- **Problem to work on**:
Leaving the pictures aside, repeat every line below exactly.

- **Material supplied**:
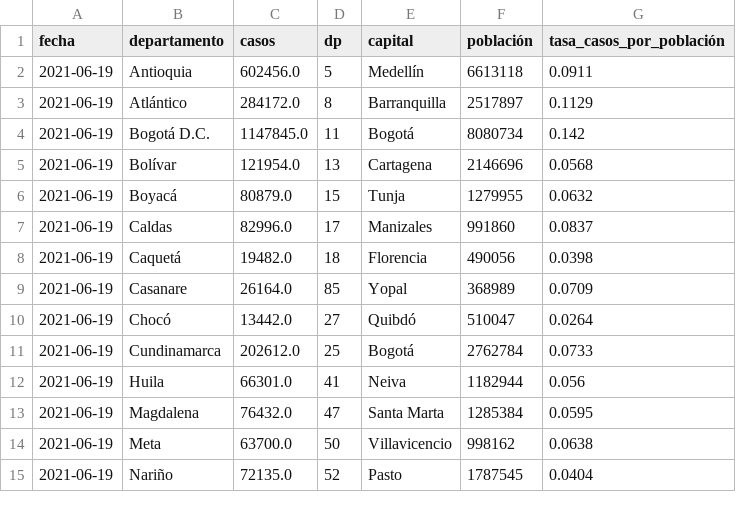
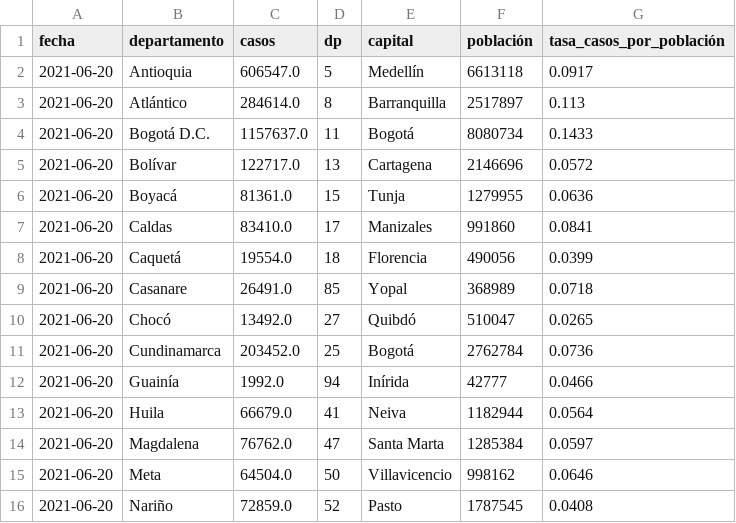
Before and after one commit to danielcs88/colombia_covid-19, a CSV file: datos/col_latest.csv, drawn as a sheet; only a part is shown; the diff covers the shown part only.

```diff
--- a/datos/col_latest.csv
+++ b/datos/col_latest.csv
@@ -1,15 +1,16 @@
 fecha,departamento,casos,dp,capital,población,tasa_casos_por_población
-2021-06-19,Antioquia,602456.0,5,Medellín,6613118,0.0911
-2021-06-19,Atlántico,284172.0,8,Barranquilla,2517897,0.1129
-2021-06-19,Bogotá D.C.,1147845.0,11,Bogotá,8080734,0.142
-2021-06-19,Bolívar,121954.0,13,Cartagena,2146696,0.0568
-2021-06-19,Boyacá,80879.0,15,Tunja,1279955,0.0632
-2021-06-19,Caldas,82996.0,17,Manizales,991860,0.0837
-2021-06-19,Caquetá,19482.0,18,Florencia,490056,0.0398
-2021-06-19,Casanare,26164.0,85,Yopal,368989,0.0709
-2021-06-19,Chocó,13442.0,27,Quibdó,510047,0.0264
-2021-06-19,Cundinamarca,202612.0,25,Bogotá,2762784,0.0733
-2021-06-19,Huila,66301.0,41,Neiva,1182944,0.056
-2021-06-19,Magdalena,76432.0,47,Santa Marta,1285384,0.0595
-2021-06-19,Meta,63700.0,50,Villavicencio,998162,0.0638
-2021-06-19,Nariño,72135.0,52,Pasto,1787545,0.0404
+2021-06-20,Antioquia,606547.0,5,Medellín,6613118,0.0917
+2021-06-20,Atlántico,284614.0,8,Barranquilla,2517897,0.113
+2021-06-20,Bogotá D.C.,1157637.0,11,Bogotá,8080734,0.1433
+2021-06-20,Bolívar,122717.0,13,Cartagena,2146696,0.0572
+2021-06-20,Boyacá,81361.0,15,Tunja,1279955,0.0636
+2021-06-20,Caldas,83410.0,17,Manizales,991860,0.0841
+2021-06-20,Caquetá,19554.0,18,Florencia,490056,0.0399
+2021-06-20,Casanare,26491.0,85,Yopal,368989,0.0718
+2021-06-20,Chocó,13492.0,27,Quibdó,510047,0.0265
+2021-06-20,Cundinamarca,203452.0,25,Bogotá,2762784,0.0736
+2021-06-20,Guainía,1992.0,94,Inírida,42777,0.0466
+2021-06-20,Huila,66679.0,41,Neiva,1182944,0.0564
+2021-06-20,Magdalena,76762.0,47,Santa Marta,1285384,0.0597
+2021-06-20,Meta,64504.0,50,Villavicencio,998162,0.0646
+2021-06-20,Nariño,72859.0,52,Pasto,1787545,0.0408
```
Also changed, not shown: 1 added row and 12 edited cells elsewhere in this file, datos/cronologia.csv, datos/latest_rt_colombia.csv, 8 other files.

- **Written response**:
Before and after one commit to danielcs88/colombia_covid-19, a CSV file: datos/col_latest.csv, drawn as a sheet; only a part is shown; the diff covers the shown part only.

```diff
--- a/datos/col_latest.csv
+++ b/datos/col_latest.csv
@@ -1,15 +1,16 @@
 fecha,departamento,casos,dp,capital,población,tasa_casos_por_población
-2021-06-19,Antioquia,602456.0,5,Medellín,6613118,0.0911
-2021-06-19,Atlántico,284172.0,8,Barranquilla,2517897,0.1129
-2021-06-19,Bogotá D.C.,1147845.0,11,Bogotá,8080734,0.142
-2021-06-19,Bolívar,121954.0,13,Cartagena,2146696,0.0568
-2021-06-19,Boyacá,80879.0,15,Tunja,1279955,0.0632
-2021-06-19,Caldas,82996.0,17,Manizales,991860,0.0837
-2021-06-19,Caquetá,19482.0,18,Florencia,490056,0.0398
-2021-06-19,Casanare,26164.0,85,Yopal,368989,0.0709
-2021-06-19,Chocó,13442.0,27,Quibdó,510047,0.0264
-2021-06-19,Cundinamarca,202612.0,25,Bogotá,2762784,0.0733
-2021-06-19,Huila,66301.0,41,Neiva,1182944,0.056
-2021-06-19,Magdalena,76432.0,47,Santa Marta,1285384,0.0595
-2021-06-19,Meta,63700.0,50,Villavicencio,998162,0.0638
-2021-06-19,Nariño,72135.0,52,Pasto,1787545,0.0404
+2021-06-20,Antioquia,606547.0,5,Medellín,6613118,0.0917
+2021-06-20,Atlántico,284614.0,8,Barranquilla,2517897,0.113
+2021-06-20,Bogotá D.C.,1157637.0,11,Bogotá,8080734,0.1433
+2021-06-20,Bolívar,122717.0,13,Cartagena,2146696,0.0572
+2021-06-20,Boyacá,81361.0,15,Tunja,1279955,0.0636
+2021-06-20,Caldas,83410.0,17,Manizales,991860,0.0841
+2021-06-20,Caquetá,19554.0,18,Florencia,490056,0.0399
+2021-06-20,Casanare,26491.0,85,Yopal,368989,0.0718
+2021-06-20,Chocó,13492.0,27,Quibdó,510047,0.0265
+2021-06-20,Cundinamarca,203452.0,25,Bogotá,2762784,0.0736
+2021-06-20,Guainía,1992.0,94,Inírida,42777,0.0466
+2021-06-20,Huila,66679.0,41,Neiva,1182944,0.0564
+2021-06-20,Magdalena,76762.0,47,Santa Marta,1285384,0.0597
+2021-06-20,Meta,64504.0,50,Villavicencio,998162,0.0646
+2021-06-20,Nariño,72859.0,52,Pasto,1787545,0.0408
```
Also changed, not shown: 1 added row and 12 edited cells elsewhere in this file, datos/cronologia.csv, datos/latest_rt_colombia.csv, 8 other files.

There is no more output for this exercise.